Emotional bullies are not happy people. Motivated by fear, their insecurities plague them creating a need to command and dominate others to make up for how vulnerable they feel. Controlling others inflates the bully’s ego, masking their self-confidence issues through emotional bullying.
Emotional bullies, instead of fists, bully with words (sometimes loudly). They steal the trust, kindness and respect from a relationship through coercion, manipulation and intimidation. Too often, I see clients who are married to a bully and struggling to break free.
Tell-tale signs you are married to an emotional bully
Bullying comes in many forms, here are the four key behaviours to look out for:
Aggression (verbal & physical)
Name calling, critical comments, slamming doors, blaming, accusations, undermining your decisions, arguments from nowhere… the bully has many verbal and physical options to control and dominate. Once they have established the pattern of using anger as a first response, the bully can rule on the fear of anger alone.
A bully will use control to limit your freedom. Isolating you slowly from friends and family, they will manage your time and decide how you spend it and who with; then make you feel guilty when you leave them to spend time with them. They will also text, stalk social media and call continuously to check where you are and what you are up to.

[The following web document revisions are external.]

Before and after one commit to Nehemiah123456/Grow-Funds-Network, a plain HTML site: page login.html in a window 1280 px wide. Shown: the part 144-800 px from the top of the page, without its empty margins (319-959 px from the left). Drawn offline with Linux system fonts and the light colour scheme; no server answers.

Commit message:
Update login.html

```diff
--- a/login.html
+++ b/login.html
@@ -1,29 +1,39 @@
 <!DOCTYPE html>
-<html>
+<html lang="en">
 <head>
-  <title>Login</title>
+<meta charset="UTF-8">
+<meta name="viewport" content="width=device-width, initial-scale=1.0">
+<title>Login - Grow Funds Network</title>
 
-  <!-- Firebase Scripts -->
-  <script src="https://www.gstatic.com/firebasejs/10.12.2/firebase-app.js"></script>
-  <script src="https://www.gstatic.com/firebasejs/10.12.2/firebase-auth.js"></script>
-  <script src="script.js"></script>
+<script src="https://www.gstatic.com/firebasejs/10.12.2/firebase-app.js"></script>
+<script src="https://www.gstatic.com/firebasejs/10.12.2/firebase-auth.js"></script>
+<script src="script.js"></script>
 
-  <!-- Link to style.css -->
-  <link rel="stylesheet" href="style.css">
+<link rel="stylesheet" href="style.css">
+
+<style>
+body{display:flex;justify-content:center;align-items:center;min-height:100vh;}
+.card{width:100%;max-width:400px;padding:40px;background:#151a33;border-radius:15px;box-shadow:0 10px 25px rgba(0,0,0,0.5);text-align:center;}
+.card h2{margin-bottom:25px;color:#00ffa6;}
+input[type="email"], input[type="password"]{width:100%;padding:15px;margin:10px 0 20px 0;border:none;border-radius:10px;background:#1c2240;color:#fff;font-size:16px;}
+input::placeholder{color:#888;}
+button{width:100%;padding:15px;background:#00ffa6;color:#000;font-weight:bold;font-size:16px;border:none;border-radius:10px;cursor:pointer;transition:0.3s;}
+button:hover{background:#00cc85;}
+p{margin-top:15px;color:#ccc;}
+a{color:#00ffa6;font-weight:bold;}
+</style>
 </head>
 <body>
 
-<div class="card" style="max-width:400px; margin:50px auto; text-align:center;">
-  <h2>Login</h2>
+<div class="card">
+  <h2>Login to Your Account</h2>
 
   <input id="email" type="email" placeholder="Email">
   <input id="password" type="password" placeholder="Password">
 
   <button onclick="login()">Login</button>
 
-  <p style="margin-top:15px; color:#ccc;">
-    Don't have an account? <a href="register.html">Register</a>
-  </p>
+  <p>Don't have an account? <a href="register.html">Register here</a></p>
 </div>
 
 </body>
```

The silent treatment, coming home late, not helping in the house, withholding sex, controlling finances, undermining your decisions in small, all subtle ways that a bully will use to keep in control of you and the relationship.
When a bully gets scared of losing you, out comes the threat card. Divorce, moving out, cheating or even harming themselves are just some of the tactics a bully will roll out when desperate.
Living with a bully
Sadly you can spot bullies everywhere: the playground, the classroom, at work and in the home. But what is it like to live with one?
In a functional relationship, both people are equals. In a bullying relationship, there is an imbalance and an uneven distribution of power.
Typically people in a bullying relationship tend to have lowered self-esteem, suffer from depression and/or anxiety, are fearful and feel powerless and trapped. These emotional feelings often manifest physically in addiction, insomnia, changes to appetite and illness.
Leaving a bully
Being married to a bully can be emotionally distressing and the road to separation very stressful but one of the hardest parts is recognising that you are. Long relationships have behaviour patterns within them that are difficult to break.
Start by keeping a written record of your partners bullying for a month. Note down dates, times, situations and how they made you feel. Sometimes when you are living in a situation it is hard to see the bigger picture. Writing it down will show you the extent of your partner’s behaviour.
If you decide to divorce a bully, you will need a strong support team in place. Seek out professional and emotional support from lawyers, counsellors, consultants as well as friends and family on the side.
Sources of support
If you or someone you know is suffering in a abusive relationship, please do get support. The organisations below have advice and details of who to contact. If you feel scared for your safety, please do contact the police,
Men’s Advice Line
Broken Rainbow (for LGBT people affected by relationship violence)